B cells are at the centre of the adaptive humoral immune system and are responsible for mediating the production of antigen-specific immunoglobulin (Ig) directed against invasive pathogens (typically known as antibodies).
T cells play a major role in defence against intracellular pathogens such as viruses, protozoa and intracellular bacteria, and in immunity to extracellular pathogens by providing help for the antibody response.
Oxytocin (Oxt) is a peptide hormone and neuropeptide. Oxytocin is normally produced in the hypothalamus and released by the posterior pituitary.
Oxytocin is a hormone that plays an important role in the female reproductive system, particularly with childbirth and breast-feeding.
The function of Kupffer cells is to break down red blood cells through phagocytosis, liberating the globin chains and the heme component for further metabolic processing and re-use.

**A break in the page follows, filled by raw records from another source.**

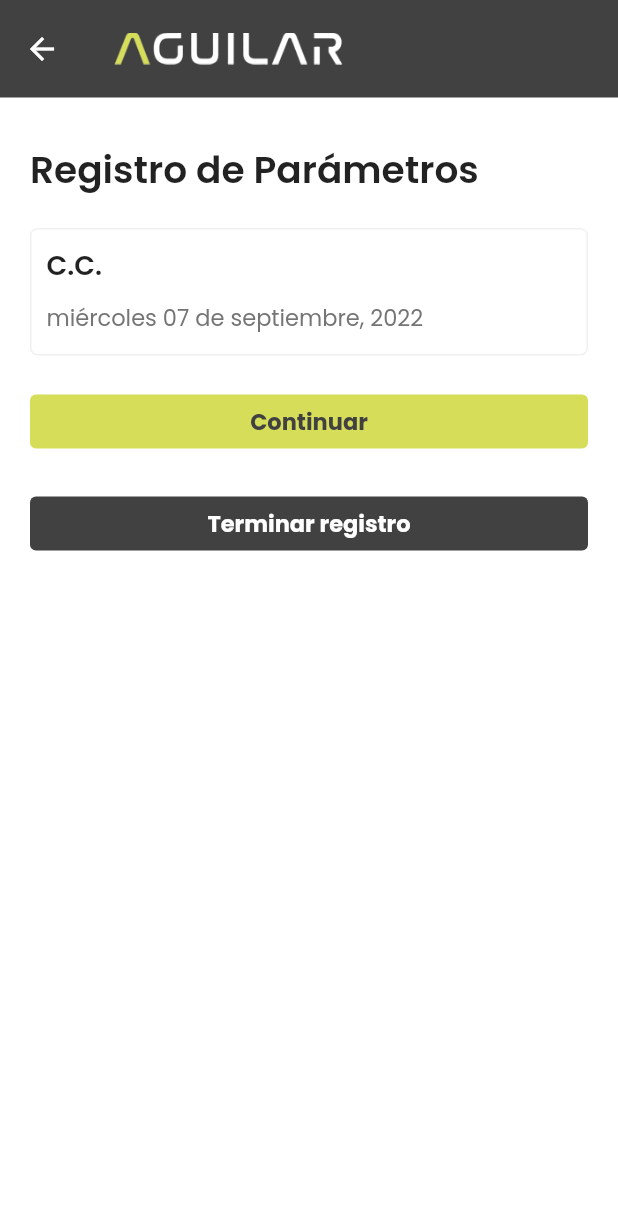
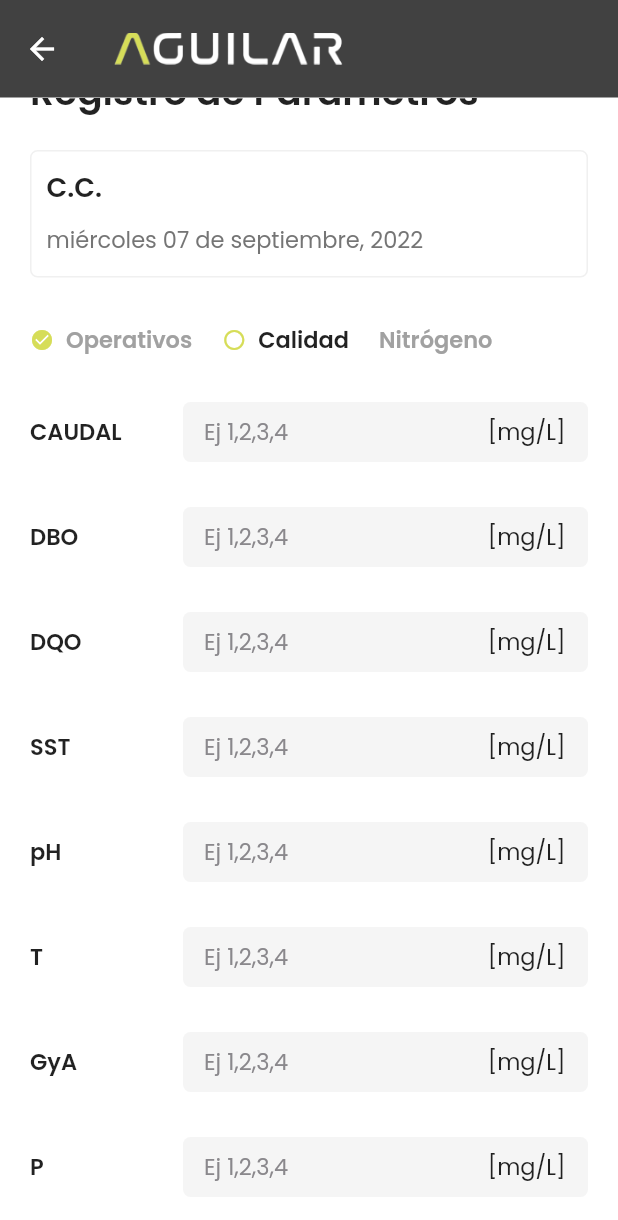
Before and after one commit to GEnriqueGT/plantas_flutter, a Flutter app: the RegisterParametersPage screen opened directly with empty values, scrolled down 52 dp, after a tap on "Continuar", on a phone screen of 412 x 824 dp. Shown: the top 1220 px of the screen. Run offline on Flutter 3.47's test engine with Material 2 defaults, Android fonts, the phone set to English and light mode, and no system bars.

Commit message:
registro pagina

```diff
--- a/lib/src/ui/register_page.dart
+++ b/lib/src/ui/register_page.dart
@@ -33,32 +33,14 @@ class RregisterParametersPageState extends State<RegisterParametersPage> {
       crossAxisAlignment: CrossAxisAlignment.start,
       children: [
         selection(pagina, context),
-        Container(
-          width: MediaQuery.of(context).size.width,
-          padding: const EdgeInsets.fromLTRB(20, 20, 20, 0),
-          child: ElevatedButton(
-              onPressed: () {
-                setState(() {
-                  pagina++;
-                });
-              },
-              style: ElevatedButton.styleFrom(
-                  elevation: 0.0,
-                  primary: const Color(
-                    0xffD6DD58,
-                  )),
-              child: Text("Continuar",
-                  style: TextStyle(
-                      fontWeight: FontWeight.w700,
-                      fontSize: 15,
-                      fontFamily: 'Poppins',
-                      color: const Color(0xff414141)))),
-        ),
+        continueButton(),
         Container(
           width: MediaQuery.of(context).size.width,
           padding: const EdgeInsets.fromLTRB(20, 20, 20, 20),
           child: ElevatedButton(
-              onPressed: () {},
+              onPressed: () {
+                Navigator.pop(context);
+              },
               style: ElevatedButton.styleFrom(
                   elevation: 0.0,
                   primary: const Color(
@@ -73,6 +55,34 @@ class RregisterParametersPageState extends State<RegisterParametersPage> {
         )
       ],
     );
+  }
+
+  continueButton() {
+    if (pagina != 2) {
+      return Container(
+        width: MediaQuery.of(context).size.width,
+        padding: const EdgeInsets.fromLTRB(20, 20, 20, 0),
+        child: ElevatedButton(
+            onPressed: () {
+              setState(() {
+                pagina++;
+              });
+            },
+            style: ElevatedButton.styleFrom(
+                elevation: 0.0,
+                primary: const Color(
+                  0xffD6DD58,
+                )),
+            child: Text("Continuar",
+                style: TextStyle(
+                    fontWeight: FontWeight.w700,
+                    fontSize: 15,
+                    fontFamily: 'Poppins',
+                    color: const Color(0xff414141)))),
+      );
+    } else {
+      return SizedBox();
+    }
   }
 }
 
@@ -152,10 +162,19 @@ Widget titulo(BuildContext context, mallName) {
 }
 
 selection(int pagina, BuildContext context) {
-  if (pagina == 0) {
-    return operativosForm(context);
-  } else {
-    return Container();
+  switch (pagina) {
+    case 0:
+      return operativosForm(context);
+      break;
+
+    case 1:
+      return CalidadForm(context);
+      break;
+    case 2:
+      return nirogenoForm(context);
+      break;
+    default:
+      return Navigator.pop(context);
   }
 }
 
@@ -219,6 +238,151 @@ Widget operativosForm(BuildContext context) {
   );
 }
 
+Widget CalidadForm(BuildContext context) {
+  return Column(
+    crossAxisAlignment: CrossAxisAlignment.start,
+    children: [
+      Padding(
+        padding: const EdgeInsets.fromLTRB(20, 30, 20, 10),
+        child: Row(
+          crossAxisAlignment: CrossAxisAlignment.center,
+          children: [
+            Icon(
+              Icons.check_circle,
+              size: 16,
+              color: Color(0xffD6DD58),
+            ),
+            Padding(
+              padding: const EdgeInsets.only(left: 8.0),
+              child: Text(
+                "Operativos",
+                style: TextStyle(
+                    fontWeight: FontWeight.w600,
+                    fontSize: 15,
+                    fontFamily: 'Poppins',
+                    color: Color(0xffA1A1A1)),
+              ),
+            ),
+            Padding(
+              padding: const EdgeInsets.only(left: 20.0),
+              child: Icon(
+                Icons.circle_outlined,
+                size: 16,
+                color: Color(0xffD6DD58),
+              ),
+            ),
+            Padding(
+              padding: const EdgeInsets.only(left: 8.0),
+              child: Text(
+                "Calidad",
+                style: TextStyle(
+                  fontWeight: FontWeight.w600,
+                  fontSize: 15,
+                  fontFamily: 'Poppins',
+                ),
+              ),
+            ),
+            Padding(
+              padding: const EdgeInsets.only(left: 20.0),
+              child: Text(
+                "Nitrógeno",
+                style: TextStyle(
+                    fontWeight: FontWeight.w600,
+                    fontSize: 15,
+                    fontFamily: 'Poppins',
+                    color: Color(0xffA1A1A1)),
+              ),
+            ),
+          ],
+        ),
+      ),
+      campo("CAUDAL", "[mg/L]"),
+      campo("DBO", "[mg/L]"),
+      campo("DQO", "[mg/L]"),
+      campo("SST", "[mg/L]"),
+      campo("pH", "[mg/L]"),
+      campo("T", "[mg/L]"),
+      campo("GyA", "[mg/L]"),
+      campo("P", "[mg/L]"),
+    ],
+  );
+}
+
+Widget nirogenoForm(BuildContext context) {
+  return Column(
+    crossAxisAlignment: CrossAxisAlignment.start,
+    children: [
+      Padding(
+        padding: const EdgeInsets.fromLTRB(20, 30, 20, 10),
+        child: Row(
+          crossAxisAlignment: CrossAxisAlignment.center,
+          children: [
+            Icon(
+              Icons.check_circle,
+              size: 16,
+              color: Color(0xffD6DD58),
+            ),
+            Padding(
+              padding: const EdgeInsets.only(left: 8.0),
+              child: Text(
+                "Operativos",
+                style: TextStyle(
+                    fontWeight: FontWeight.w600,
+                    fontSize: 15,
+                    fontFamily: 'Poppins',
+                    color: Color(0xffA1A1A1)),
+              ),
+            ),
+            Padding(
+              padding: const EdgeInsets.only(left: 20.0),
+              child: Icon(
+                Icons.check_circle,
+                size: 16,
+                color: Color(0xffD6DD58),
+              ),
+            ),
+            Padding(
+              padding: const EdgeInsets.only(left: 8.0),
+              child: Text(
+                "Calidad",
+                style: TextStyle(
+                    fontWeight: FontWeight.w600,
+                    fontSize: 15,
+                    fontFamily: 'Poppins',
+                    color: Color(0xffA1A1A1)),
+              ),
+            ),
+            Padding(
+              padding: const EdgeInsets.only(left: 20.0),
+              child: Icon(
+                Icons.circle_outlined,
+                size: 16,
+                color: Color(0xffD6DD58),
+              ),
+            ),
+            Padding(
+              padding: const EdgeInsets.only(left: 8.0),
+              child: Text(
+                "Nitrógeno",
+                style: TextStyle(
+                  fontWeight: FontWeight.w600,
+                  fontSize: 15,
+                  fontFamily: 'Poppins',
+                ),
+              ),
+            ),
+          ],
+        ),
+      ),
+      campo("NT", "[mg/L]"),
+      campo("NH4", "[mg/L]"),
+      campo("NO3", "[mg/L]"),
+      campo("NO2", "[mg/L]"),
+      campo("NKT", "[mg/L]")
+    ],
+  );
+}
+
 Widget campo(String description, [String sufix = ""]) {
   return Padding(
     padding: const EdgeInsets.fromLTRB(20, 20, 20, 10),
```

Kupffer cells also play an essential role in innate immunity. They are involved in phagocytosing blood-borne bacteria passing through the liver from the gut. They are also capable of producing cytokines, chemokines, and ROS. Therefore, they are capable of recruiting monocytes into the liver, as well as participate in the development of alcoholic liver damage (via ROS production).